= ASSIGNED TASK =
Check every line of the data below for "groups". Copy each one that has it.
***** SOURCE MATERIAL
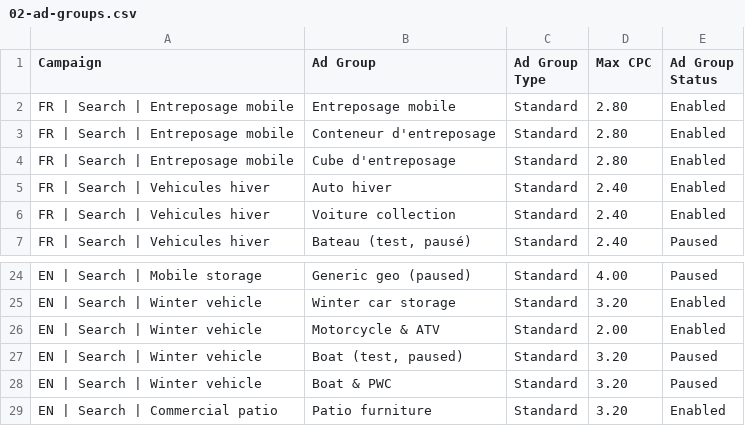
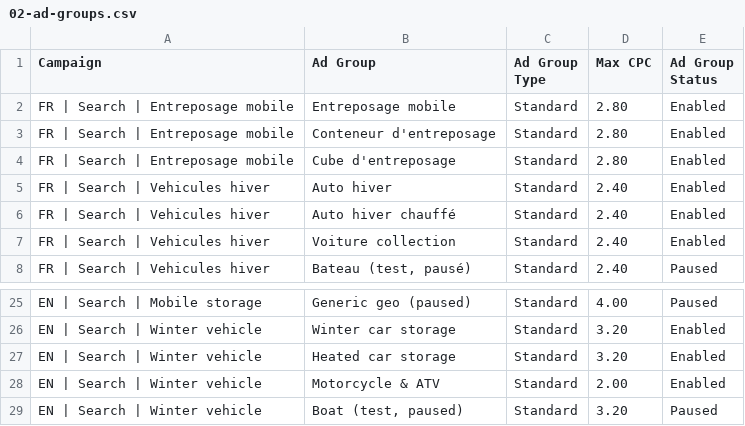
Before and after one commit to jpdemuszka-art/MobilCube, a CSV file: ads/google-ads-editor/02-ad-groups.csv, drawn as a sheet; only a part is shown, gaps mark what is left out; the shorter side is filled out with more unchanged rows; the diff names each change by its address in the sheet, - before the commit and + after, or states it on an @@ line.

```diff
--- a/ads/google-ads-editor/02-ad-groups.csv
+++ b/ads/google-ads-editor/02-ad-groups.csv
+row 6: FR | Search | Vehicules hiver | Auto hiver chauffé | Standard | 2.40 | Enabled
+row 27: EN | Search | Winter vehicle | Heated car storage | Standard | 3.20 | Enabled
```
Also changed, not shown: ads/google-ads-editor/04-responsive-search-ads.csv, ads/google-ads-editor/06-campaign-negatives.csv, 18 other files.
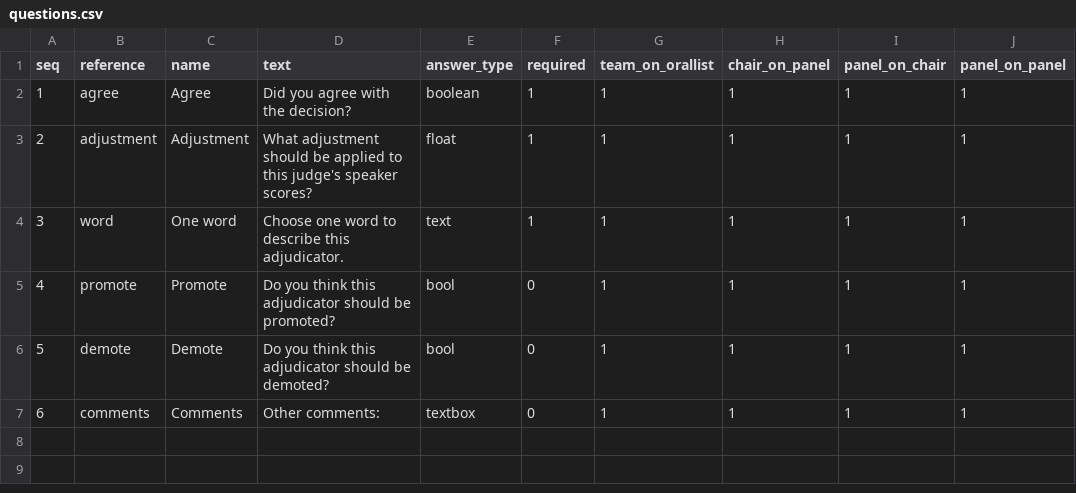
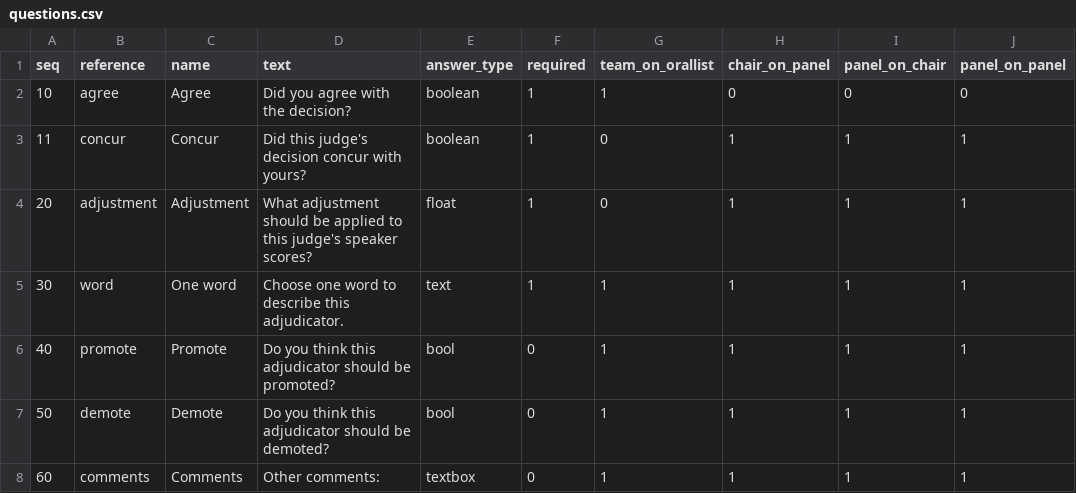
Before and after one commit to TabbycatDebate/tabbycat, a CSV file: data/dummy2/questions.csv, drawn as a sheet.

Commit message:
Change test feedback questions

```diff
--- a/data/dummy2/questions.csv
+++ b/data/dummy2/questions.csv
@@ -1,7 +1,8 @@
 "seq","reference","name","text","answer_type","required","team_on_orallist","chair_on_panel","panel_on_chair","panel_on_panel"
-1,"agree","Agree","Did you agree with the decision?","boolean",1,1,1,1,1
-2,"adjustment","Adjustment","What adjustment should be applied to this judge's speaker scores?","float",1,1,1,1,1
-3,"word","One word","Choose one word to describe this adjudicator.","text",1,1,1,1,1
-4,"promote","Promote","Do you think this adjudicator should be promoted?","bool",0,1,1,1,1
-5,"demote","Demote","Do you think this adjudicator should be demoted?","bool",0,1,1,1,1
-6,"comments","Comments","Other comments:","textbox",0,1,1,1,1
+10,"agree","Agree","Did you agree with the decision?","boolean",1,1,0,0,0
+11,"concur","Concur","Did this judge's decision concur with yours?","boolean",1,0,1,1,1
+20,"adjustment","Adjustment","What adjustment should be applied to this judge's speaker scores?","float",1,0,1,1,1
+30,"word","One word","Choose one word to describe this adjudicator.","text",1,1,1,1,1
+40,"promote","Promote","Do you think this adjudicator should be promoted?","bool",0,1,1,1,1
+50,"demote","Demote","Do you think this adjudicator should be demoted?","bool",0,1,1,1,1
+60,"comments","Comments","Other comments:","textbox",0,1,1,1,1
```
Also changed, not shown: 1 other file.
**********
***** SOURCE MATERIAL
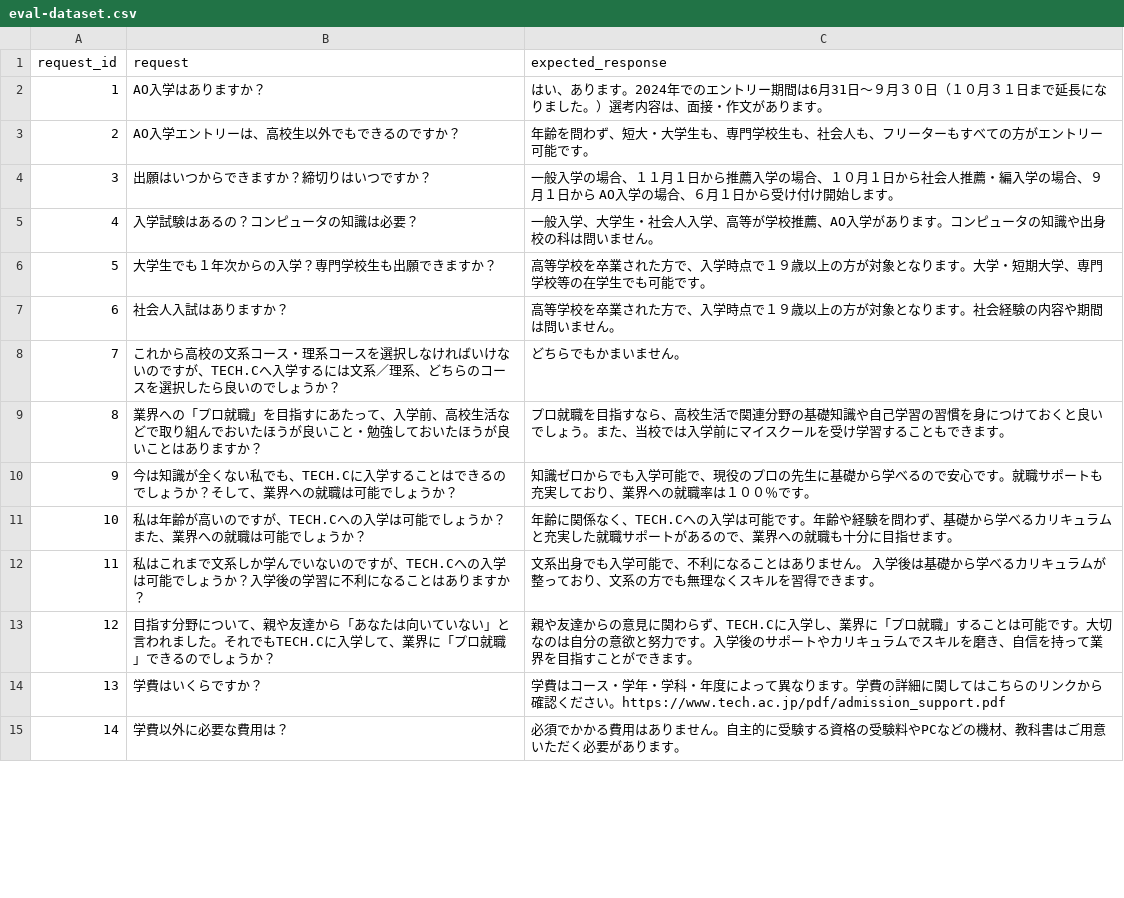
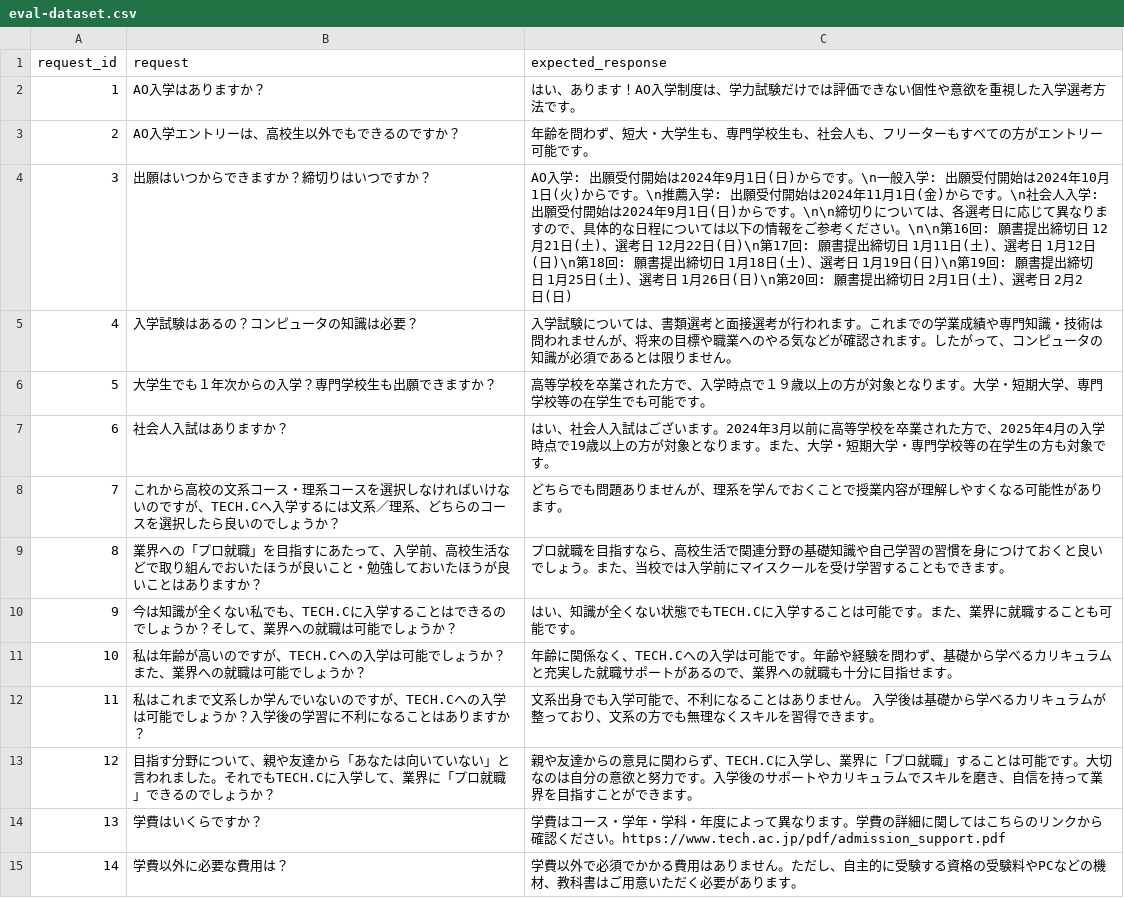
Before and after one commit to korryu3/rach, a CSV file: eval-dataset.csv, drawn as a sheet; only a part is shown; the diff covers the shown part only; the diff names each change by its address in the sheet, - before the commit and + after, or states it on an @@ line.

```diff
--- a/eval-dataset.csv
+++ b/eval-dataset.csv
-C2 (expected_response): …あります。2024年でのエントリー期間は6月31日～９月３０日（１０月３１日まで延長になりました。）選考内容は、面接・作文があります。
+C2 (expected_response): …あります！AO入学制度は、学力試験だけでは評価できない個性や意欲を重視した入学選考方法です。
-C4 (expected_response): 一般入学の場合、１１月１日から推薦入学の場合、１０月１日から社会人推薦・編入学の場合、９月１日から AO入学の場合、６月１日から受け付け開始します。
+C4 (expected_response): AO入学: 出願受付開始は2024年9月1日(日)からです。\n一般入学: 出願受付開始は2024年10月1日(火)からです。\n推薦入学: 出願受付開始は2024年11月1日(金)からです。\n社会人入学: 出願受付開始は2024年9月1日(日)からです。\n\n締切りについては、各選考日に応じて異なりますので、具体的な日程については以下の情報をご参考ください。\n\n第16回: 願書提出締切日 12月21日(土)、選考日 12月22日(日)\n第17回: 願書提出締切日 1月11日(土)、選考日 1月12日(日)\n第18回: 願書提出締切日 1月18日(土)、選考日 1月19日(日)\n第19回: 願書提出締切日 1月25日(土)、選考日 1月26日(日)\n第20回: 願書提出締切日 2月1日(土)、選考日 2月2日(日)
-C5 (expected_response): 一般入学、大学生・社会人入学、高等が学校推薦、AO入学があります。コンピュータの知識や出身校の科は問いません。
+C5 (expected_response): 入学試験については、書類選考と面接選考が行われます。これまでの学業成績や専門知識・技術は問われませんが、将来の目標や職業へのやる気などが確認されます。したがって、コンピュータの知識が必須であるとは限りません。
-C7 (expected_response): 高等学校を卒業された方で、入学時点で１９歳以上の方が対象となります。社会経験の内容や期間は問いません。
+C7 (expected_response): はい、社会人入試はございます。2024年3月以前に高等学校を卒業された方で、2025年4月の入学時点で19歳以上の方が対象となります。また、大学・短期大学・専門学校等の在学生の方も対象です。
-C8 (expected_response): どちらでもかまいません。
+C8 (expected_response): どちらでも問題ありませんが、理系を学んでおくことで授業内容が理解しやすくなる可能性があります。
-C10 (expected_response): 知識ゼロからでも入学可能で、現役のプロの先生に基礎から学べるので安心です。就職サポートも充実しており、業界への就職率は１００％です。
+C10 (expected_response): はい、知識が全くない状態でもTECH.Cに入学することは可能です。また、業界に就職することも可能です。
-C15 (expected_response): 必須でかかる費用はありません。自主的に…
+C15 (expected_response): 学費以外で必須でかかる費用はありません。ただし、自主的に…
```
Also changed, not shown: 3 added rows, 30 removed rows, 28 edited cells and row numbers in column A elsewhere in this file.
**********
***** SOURCE MATERIAL
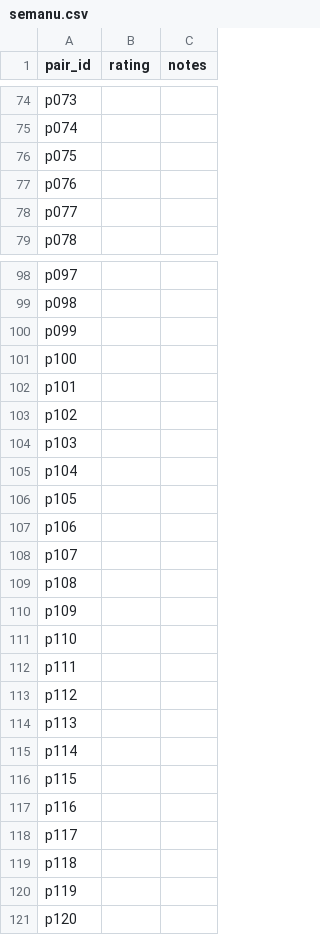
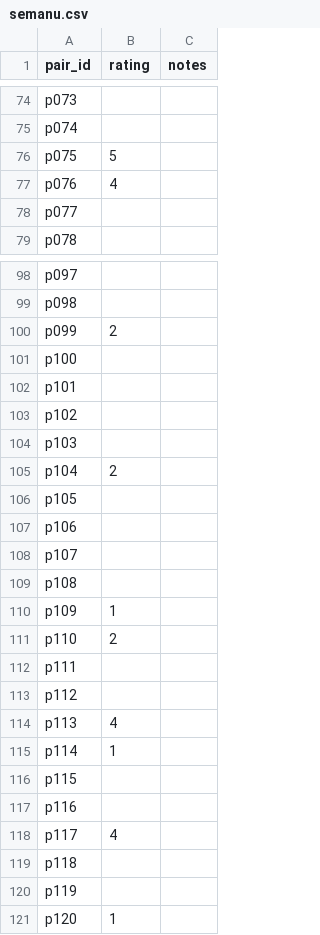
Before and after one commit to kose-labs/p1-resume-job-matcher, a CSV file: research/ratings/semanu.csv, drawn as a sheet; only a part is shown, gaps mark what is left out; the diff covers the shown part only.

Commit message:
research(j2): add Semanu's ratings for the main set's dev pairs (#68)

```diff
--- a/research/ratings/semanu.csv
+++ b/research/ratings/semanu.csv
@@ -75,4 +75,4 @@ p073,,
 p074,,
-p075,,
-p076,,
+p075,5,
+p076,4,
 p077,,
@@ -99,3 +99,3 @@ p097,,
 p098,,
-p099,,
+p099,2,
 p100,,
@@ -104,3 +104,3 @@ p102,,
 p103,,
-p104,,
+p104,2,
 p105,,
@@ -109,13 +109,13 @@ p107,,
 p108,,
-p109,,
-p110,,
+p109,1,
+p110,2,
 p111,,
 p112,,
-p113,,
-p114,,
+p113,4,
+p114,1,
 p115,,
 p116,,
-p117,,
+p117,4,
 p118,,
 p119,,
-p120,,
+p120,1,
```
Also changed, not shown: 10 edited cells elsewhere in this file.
**********
= WRITTEN SOLUTION =
Before and after one commit to jpdemuszka-art/MobilCube, a CSV file: ads/google-ads-editor/02-ad-groups.csv, drawn as a sheet; only a part is shown, gaps mark what is left out; the shorter side is filled out with more unchanged rows; the diff names each change by its address in the sheet, - before the commit and + after, or states it on an @@ line.
--- a/ads/google-ads-editor/02-ad-groups.csv
+++ b/ads/google-ads-editor/02-ad-groups.csv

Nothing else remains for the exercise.